A second event for the evenings is the ‘St. Petersburg Art Kitchen’ a map and interactive game devised by Emily Newman (Russia) and Olga Jitlina (Russia) and illustrated by Yuri Alexandrev. (Duration: 3 hours)

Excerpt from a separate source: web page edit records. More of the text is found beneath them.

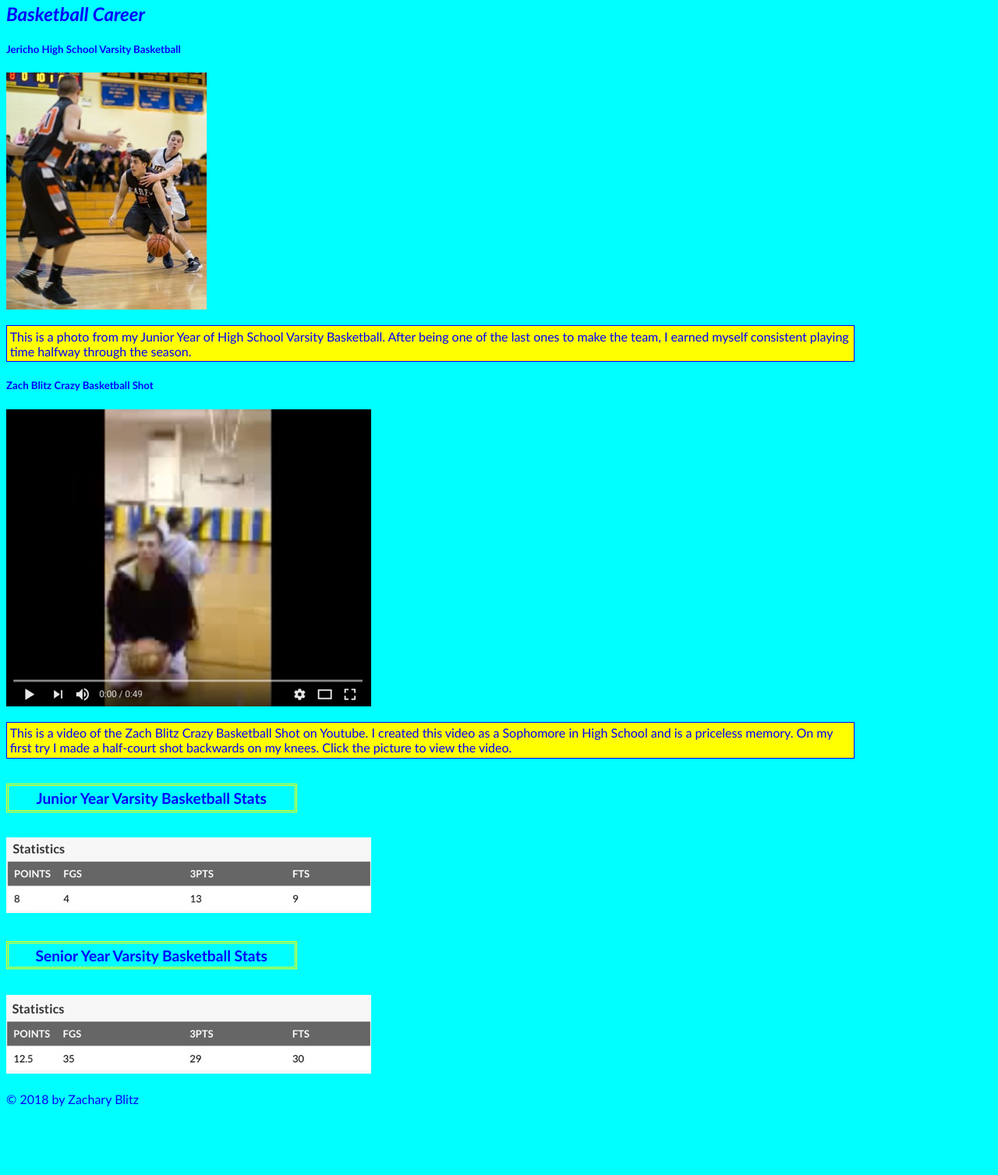
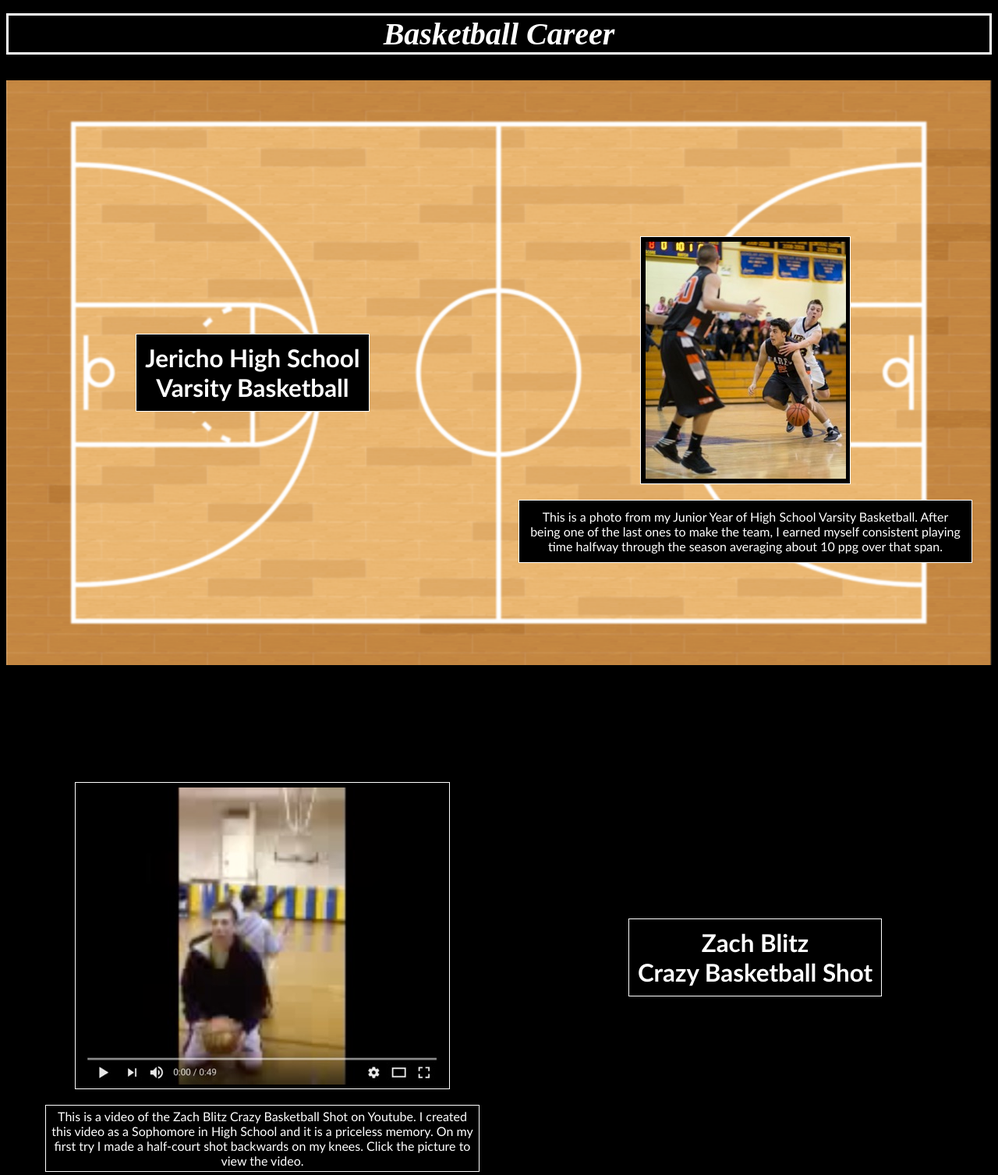
Before and after one commit to zachblitz/finalprojectsi339, a plain HTML site: page finalproject/basketball.html in a window 1280 px wide. Shown: the part 64-1571 px from the top of the page at 78% size. Before the commit the page ends 1491 px from the top, so only its background shows below. Drawn offline with Linux system fonts and the light colour scheme; a web font is replaced by a local one.

Commit message:
Add files via upload

```diff
--- a/finalproject/basketball.html
+++ b/finalproject/basketball.html
@@ -7,6 +7,7 @@
     <title>Basketball</title>
     <link rel="stylesheet" href="css/style.css">
     <link rel="shortcut icon" href="images/favicon.png" />
+    <link href='https://fonts.googleapis.com/css?family=Alice' rel='stylesheet'>
 </head>
 <body>
 
@@ -21,26 +22,44 @@
 
 <h2 class = intro>Basketball Career</h2>
 
-<h5>Jericho High School Varsity Basketball</h5>
+<div class = bball-pic-video>
+    <div class = bball-pic>
+        <div id = midgame>
+            <h5>Jericho High School <br> Varsity Basketball</h5>
+        </div>
+        <div class = action-shot>
             <img src = "images/bballaction.jpg" alt = "basketball action shot junior year" title = "basketball action shot">
-<p>This is a photo from my Junior Year of High School Varsity Basketball. After being one of the last ones to make the team, I earned myself consistent playing time halfway through the season.</p>
+            <p>This is a photo from my Junior Year of High School Varsity Basketball. After being one of the last ones to make the team, I earned myself consistent playing time halfway through the season averaging about 10 ppg over that span.</p>
+        </div>
+    </div>
 
-<h5>Zach Blitz Crazy Basketball Shot</h5>
+    <div class = bball-video>
+        <div id = shot-text>
+            <h5>Zach Blitz <br> Crazy Basketball Shot</h5>
+        </div>
+        <div class = shot-video>
             <a href = "https://youtu.be/LjL6Y5DuahU" >
                 <img src = "images/crazybballshot.jpg" alt = "zach blitz crazy basketball shot" title = "basketball trick shot">
             </a>
+            <p>This is a video of the Zach Blitz Crazy Basketball Shot on Youtube. I created this video as a Sophomore in High School and it is a priceless memory. On my first try I made a half-court shot backwards on my knees. Click the picture to view the video.</p>
+        </div>
+    </div>
+</div>
 
-<p>This is a video of the Zach Blitz Crazy Basketball Shot on Youtube. I created this video as a Sophomore in High School and is a priceless memory. On my first try I made a half-court shot backwards on my knees. Click the picture to view the video.</p>
-
+<div class = basketball>
+    <div class = junior>
         <h5 class = stats>Junior Year Varsity Basketball Stats</h5>
         <a href = "https://scores.newsday.com/sports/highschool/player/basketball-boys/4035/2014">
             <img src = "images/jryearstats.jpg" alt = "junior year varsity basketball stats" title = "junior year stats">
         </a>
-
+    </div>
+    <div class = senior>
         <h5 class = stats>Senior Year Varsity Basketball Stats</h5>
         <a href = "https://scores.newsday.com/sports/highschool/player/basketball-boys/4039/2015">
             <img src = "images/sryearstats.jpg" alt = "senior year varsity basketball stats" title = "senior year stats">
         </a>
+    </div>
+</div>
 
 <footer>
     <br>&copy; 2018 by Zachary Blitz<br>
--- a/finalproject/css/style.css
+++ b/finalproject/css/style.css
@@ -1,60 +1,235 @@
 li{
     border-style: solid;
-    background-color: yellow;
-    border-color: blue;
+    background-color: black;
+    border-color: white;
     border-width: thin;
     padding: 0.1cm;
     font-family: Cambria, Cochin, Georgia, Times, 'Times New Roman', serif;
     display: inline-block;
     ;
 }
+header{
+    margin: 0 auto;
+}
 iframe{
     height: 10cm;
-    width: 30%;
+    width: 100%;
 }
 body{
-    background-color: aqua;
-    width: 85%;
+    background-color: black;
 }
 h2{
     font-family: 'Gill Sans', 'Gill Sans MT', Calibri, 'Trebuchet MS', sans-serif;
-    color: blue;
+    color: white;
 }
 h5{
     font-family: 'Gill Sans', 'Gill Sans MT', Calibri, 'Trebuchet MS', sans-serif;
-    color: blue;
+    color: white;
+    background-color: black;
+    padding: 0.4cm;
 }
 p{
     font-family: 'Gill Sans', 'Gill Sans MT', Calibri, 'Trebuchet MS', sans-serif;
-    background-color: yellow;
-    border-style: solid;
-    border-color: blue;
-    border-width: thin;
+    background-color: black;
     padding: 0.1cm;
-    border-color: blue;
-    color: blue
+    color: white;
 }
 footer{
     font-family: 'Gill Sans', 'Gill Sans MT', Calibri, 'Trebuchet MS', sans-serif;
-    color: blue;
+    color: white;
 }
 a{
     text-decoration: none;
-    color: blue;
+    color: white;
 }
 .frontpage{
-    width: 15%;
+    width: auto;
     height: 150px;
+}
+.basketball{
+    display: flex;
+    flex-direction: row;
+    justify-content: center;
+    justify-content: space-around;
+    padding-bottom: 40px;
+    background-color: rgba(255, 255, 255, .8)
+}
+.junior{
+    width: 50%;
+    padding: 40px;
+    justify-content: center;
+
+
+}
+.senior{
+    width: 50%;
+    padding: 40px;
+    justify-content: center;
+}
+.junior img{
+    display: flex;
+    margin: auto;
+    padding-bottom: .4cm;
+    width: 100%;
+    height: 3.3cm;
+    background-color: black;
+    border-style: solid;
+    border-color: black;
+    border-width: thin;
+    padding: 0.15cm;
+}
+.senior img{
+    display: flex;
+    margin: auto;
+    padding-bottom: .4cm;
+    width: 100%;
+    height:  3.3cm;
+    background-color: black;
+    border-style: solid;
+    border-color: black;
+    border-width: thin;
+    padding: 0.15cm;
+
+}
+.junior h5{
+    background-color: black;
+    border-style: solid;
+    border-color: white;
+    border-width: thin;
+    padding: 0.3cm;
+    margin-left: 10px;
+}
+.senior h5{
+    background-color: black;
+    border-style: solid;
+    border-color: white;
+    border-width: thin;
+    padding: 0.3cm;
+    margin-left: 20px;
 }
 .stats{
     font-family: 'Gill Sans', 'Gill Sans MT', Calibri, 'Trebuchet MS', sans-serif;
     font-size: 120%;
-    border-color: yellow;
-    padding: 0.1cm;
+    border: .1cm;
+    border-left: .5cm;
+    border-right: .5cm;
+    padding: .3cm;
     text-align: center;
-    width: 33%;
-    border-style: double;
+    border-style: solid;
+    width: auto;
+    border-color: black;
+
+
 }
 .intro{
+    background-color: black;
+    border: .1cm;
+    border-color: white;
+    border-style: solid;
     font-style: italic;
+    text-align: center;
+    font-family: 'Alice';
+    font-size: 40px;
 }
+.bball-pic-video{
+    display: flex;
+    flex-direction: column;
+}
+.bball-pic{
+    display: flex;
+    flex-direction: row;
+    margin: 0 auto;
+    height: 750px;
+    text-align: center;
+    background-image: url("../images/bballcourt.jpg");
+    background-size: cover;
+    background-position: center;
+}
+.action-shot{
+    flex-direction: column;
+    width: 50%;
+    margin: 4% auto 2%;
+    justify-items: center;
+    align-items: center;
+    text-align: center;
+    padding: 25px;
+    height: 60%;
+    padding-top: 150px;
+}
+.action-shot img{
+    background-color: black;
+    border-style: solid;
+    border-color: white;
+    border-width: thin;
+    padding: 0.15cm;
+}
+.action-shot p{
+    background-color: black;
+    border-style: solid;
+    border-color: white;
+    border-width: thin;
+    padding: 0.3cm;
+}
+#midgame{
+    display: flex;
+    padding: 25px;
+    width: 50%;
+    justify-content: center;
+    align-items: center;
+    font-size: 1cm;
+}
+#midgame h5{
+    background-color: black;
+    border-style: solid;
+    border-color: white;
+    border-width: thin;
+    padding: 0.3cm;
+}
+.bball-video{
+    display: flex;
+    flex-direction: row-reverse;
+    margin: 0 auto;
+    height: 750px;
+    text-align: center;
+    background-color: black;
+    background-size: cover;
+    background-position: center;
+}
+#shot-text{
+    display: flex;
+    padding: 25px;
+    width: 50%;
+    justify-content: center;
+    align-items: center;
+    font-size: 1cm;
+}
+#shot-text h5{
+    background-color: black;
+    border-style: solid;
+    border-color: white;
+    border-width: thin;
+    padding: 0.3cm;
+}
+.shot-video img{
+    background-color: black;
+    border-style: solid;
+    border-color: white;
+    border-width: thin;
+    padding: 0.15cm;
+}
+.shot-video p{
+    background-color: black;
+    border-style: solid;
+    border-color: white;
+    border-width: thin;
+}
+.shot-video{
+    flex-direction: column;
+    width: 50%;
+    margin: auto;
+    justify-items: center;
+    align-items: center;
+    text-align: center;
+    padding: 50px;
+    height: 60%;
+}
```
Also changed, not shown: finalproject/about.html (+4 -4 lines), finalproject/index.html (+3 -2 lines), finalproject/images/bballcourt.jpg (added). Lines whose indentation alone changed are shown as unchanged.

To be an artist in St. Petersburg, as in any city, is a game of snakes and ladders. With structures established during Soviet times still hanging spookily in place, gaudy commercial enterprises embodying the ethos of the nineties, and new institutions which either attempt to obtain support by gaining favor with the governmental powers that be—contradictory, as that may sound—or operate on anarcho-punk principles of total non-alignment, or a more genteel cloistered self-sufficiency—Russia, and St. Petersburg specifically, presents golden opportunities and false doors to artists and arts workers that they won’t find anywhere else! Local artists of several generations—and one foreign artist transplant—have gotten together to produce the map and board game for the Manifesta 10 On Board program. “St Petersburg Art Kitchen,” gives outsiders a playful glimpse of what it would be like to try to follow their chosen professional path in this stucco jungle. We will be ready to play the game with you, and, if you decide to try your luck by relocating to St. Petersburg permanently, the map will be your indispensable guide!